Our extravagant dinner came to a close with a grand finale dessert of Jockey Club crème brulée, not your regular crème brulée, but a magnificent chocolate crème brulée. This amazing dessert was paired with a Concho y Toro Don Melchor 2007Cabernet Sauvignon, D.O. Puente Alto from the Maipo Valley. Don Melchor is a hearty assemblage of Cabernet Sauvignons originating from distinct, yet contiguous sub‐divided blocks. Some years, small quantities from the 7 hectares of Cabernet Franc are added. Over the years, slight differences have been noted in six sections of the Cabernet Sauvignon vines. Each section contributes something special to the final blend. Nevertheless, every vine still delivers the distinctive style of this “contemporary classic”. Generally, the wine is intense and complex, with very evenly ripe fruit and pronounced blackberry, blueberry, and blackcurrant aromas that meld with notes of fine chocolate and tobacco. The degree of ripeness and quality of the tannins is a firm reminder of the personality of the Cabernet Sauvignon from this area of Chile. And although this wine was not at all what one might expect from a dessert wine, the pairing with the chocolate crème brulée did make this a grand finale to a wonderful evening.
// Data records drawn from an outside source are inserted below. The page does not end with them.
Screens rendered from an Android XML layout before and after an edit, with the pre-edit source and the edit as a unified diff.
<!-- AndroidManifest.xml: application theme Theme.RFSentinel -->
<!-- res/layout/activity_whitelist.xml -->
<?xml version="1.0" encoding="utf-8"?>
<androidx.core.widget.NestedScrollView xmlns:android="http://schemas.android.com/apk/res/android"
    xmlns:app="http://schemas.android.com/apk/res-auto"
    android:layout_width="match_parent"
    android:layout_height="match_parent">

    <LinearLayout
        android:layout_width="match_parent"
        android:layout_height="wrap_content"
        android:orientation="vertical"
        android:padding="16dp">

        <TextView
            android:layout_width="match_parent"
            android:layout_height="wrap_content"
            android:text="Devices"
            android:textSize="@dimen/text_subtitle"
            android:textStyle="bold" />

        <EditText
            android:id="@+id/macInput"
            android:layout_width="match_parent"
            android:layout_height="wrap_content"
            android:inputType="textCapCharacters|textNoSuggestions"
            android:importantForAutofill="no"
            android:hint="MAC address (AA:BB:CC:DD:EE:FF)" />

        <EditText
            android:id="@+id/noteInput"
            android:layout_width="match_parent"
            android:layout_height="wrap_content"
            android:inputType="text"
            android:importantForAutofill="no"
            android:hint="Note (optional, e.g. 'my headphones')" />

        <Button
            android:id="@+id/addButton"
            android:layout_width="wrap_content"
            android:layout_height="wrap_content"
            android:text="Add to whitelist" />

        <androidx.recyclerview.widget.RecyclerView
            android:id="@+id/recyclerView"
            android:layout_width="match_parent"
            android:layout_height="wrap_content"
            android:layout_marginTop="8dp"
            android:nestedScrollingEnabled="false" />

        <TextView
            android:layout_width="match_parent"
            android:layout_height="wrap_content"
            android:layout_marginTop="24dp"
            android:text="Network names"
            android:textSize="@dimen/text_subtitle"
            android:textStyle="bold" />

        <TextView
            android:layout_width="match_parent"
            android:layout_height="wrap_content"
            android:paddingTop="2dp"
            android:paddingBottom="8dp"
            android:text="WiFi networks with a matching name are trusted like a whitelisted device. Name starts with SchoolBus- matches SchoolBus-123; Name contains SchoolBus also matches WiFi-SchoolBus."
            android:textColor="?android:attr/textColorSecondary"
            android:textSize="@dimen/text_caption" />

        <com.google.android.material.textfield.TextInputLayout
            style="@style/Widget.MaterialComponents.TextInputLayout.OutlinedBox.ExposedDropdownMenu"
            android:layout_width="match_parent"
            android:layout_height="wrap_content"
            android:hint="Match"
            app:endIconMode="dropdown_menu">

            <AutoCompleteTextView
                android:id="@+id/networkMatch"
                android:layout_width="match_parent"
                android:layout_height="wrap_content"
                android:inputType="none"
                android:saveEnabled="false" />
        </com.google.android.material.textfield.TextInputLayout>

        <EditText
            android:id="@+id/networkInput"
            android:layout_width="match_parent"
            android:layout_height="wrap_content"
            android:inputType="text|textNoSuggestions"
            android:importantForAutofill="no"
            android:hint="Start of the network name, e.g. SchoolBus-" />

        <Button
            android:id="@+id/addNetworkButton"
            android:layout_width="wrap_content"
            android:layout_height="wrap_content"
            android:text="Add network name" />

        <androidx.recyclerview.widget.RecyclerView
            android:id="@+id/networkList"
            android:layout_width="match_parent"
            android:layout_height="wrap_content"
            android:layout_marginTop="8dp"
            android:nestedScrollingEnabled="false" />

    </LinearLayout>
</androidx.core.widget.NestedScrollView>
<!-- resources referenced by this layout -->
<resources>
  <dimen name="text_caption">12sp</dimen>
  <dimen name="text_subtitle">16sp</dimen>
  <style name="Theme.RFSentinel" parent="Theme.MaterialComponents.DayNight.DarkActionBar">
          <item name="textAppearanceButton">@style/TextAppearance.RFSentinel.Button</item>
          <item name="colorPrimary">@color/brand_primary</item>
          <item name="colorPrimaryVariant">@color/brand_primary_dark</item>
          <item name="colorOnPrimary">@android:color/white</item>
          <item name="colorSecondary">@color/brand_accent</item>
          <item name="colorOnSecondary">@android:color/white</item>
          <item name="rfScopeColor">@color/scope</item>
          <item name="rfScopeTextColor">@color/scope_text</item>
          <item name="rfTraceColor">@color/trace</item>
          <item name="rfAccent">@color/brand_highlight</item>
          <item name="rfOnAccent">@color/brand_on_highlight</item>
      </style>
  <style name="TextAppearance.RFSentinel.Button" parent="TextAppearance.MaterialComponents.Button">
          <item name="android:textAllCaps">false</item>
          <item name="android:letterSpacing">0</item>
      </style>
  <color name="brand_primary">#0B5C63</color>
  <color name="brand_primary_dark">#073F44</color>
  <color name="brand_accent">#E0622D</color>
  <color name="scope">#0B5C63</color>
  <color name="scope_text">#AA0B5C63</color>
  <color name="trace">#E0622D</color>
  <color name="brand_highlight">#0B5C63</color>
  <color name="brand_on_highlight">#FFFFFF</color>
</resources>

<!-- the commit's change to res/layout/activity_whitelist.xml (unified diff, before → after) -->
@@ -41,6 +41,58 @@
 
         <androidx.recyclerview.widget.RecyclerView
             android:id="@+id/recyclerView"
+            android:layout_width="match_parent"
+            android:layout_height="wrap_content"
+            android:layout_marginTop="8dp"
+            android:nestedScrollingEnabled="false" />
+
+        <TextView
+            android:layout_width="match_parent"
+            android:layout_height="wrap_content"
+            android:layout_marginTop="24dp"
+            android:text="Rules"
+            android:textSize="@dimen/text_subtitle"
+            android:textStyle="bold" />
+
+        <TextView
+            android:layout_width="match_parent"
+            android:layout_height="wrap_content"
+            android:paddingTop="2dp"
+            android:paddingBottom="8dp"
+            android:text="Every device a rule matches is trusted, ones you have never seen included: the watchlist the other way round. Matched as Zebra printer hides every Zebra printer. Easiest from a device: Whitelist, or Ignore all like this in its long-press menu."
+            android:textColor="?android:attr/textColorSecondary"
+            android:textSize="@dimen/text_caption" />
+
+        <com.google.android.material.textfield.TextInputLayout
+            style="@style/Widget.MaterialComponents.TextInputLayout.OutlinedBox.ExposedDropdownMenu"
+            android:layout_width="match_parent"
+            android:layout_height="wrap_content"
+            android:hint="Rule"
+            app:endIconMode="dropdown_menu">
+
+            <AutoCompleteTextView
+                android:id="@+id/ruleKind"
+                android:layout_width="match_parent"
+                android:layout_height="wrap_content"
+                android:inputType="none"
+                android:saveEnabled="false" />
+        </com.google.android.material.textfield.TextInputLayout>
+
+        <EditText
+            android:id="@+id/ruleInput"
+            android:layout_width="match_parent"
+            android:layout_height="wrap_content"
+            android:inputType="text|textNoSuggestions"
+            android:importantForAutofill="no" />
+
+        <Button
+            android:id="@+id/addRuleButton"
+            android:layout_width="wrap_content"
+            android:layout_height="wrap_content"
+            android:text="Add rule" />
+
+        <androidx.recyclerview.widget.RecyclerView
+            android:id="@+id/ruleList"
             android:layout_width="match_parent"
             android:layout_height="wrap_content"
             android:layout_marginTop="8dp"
After dinner we were treated to an appearance by Chef Rotisseur Timms who spoke about his food and the wine pairings and also introduced us to his excellent staff. Liz’s discussion of the wines and where they come from in Chile as well as how they were made, plus our Bailli’s witty repartee made for an exciting evening of fabulous food and wine, a fitting assemblage for the Société Mondiale du Vin.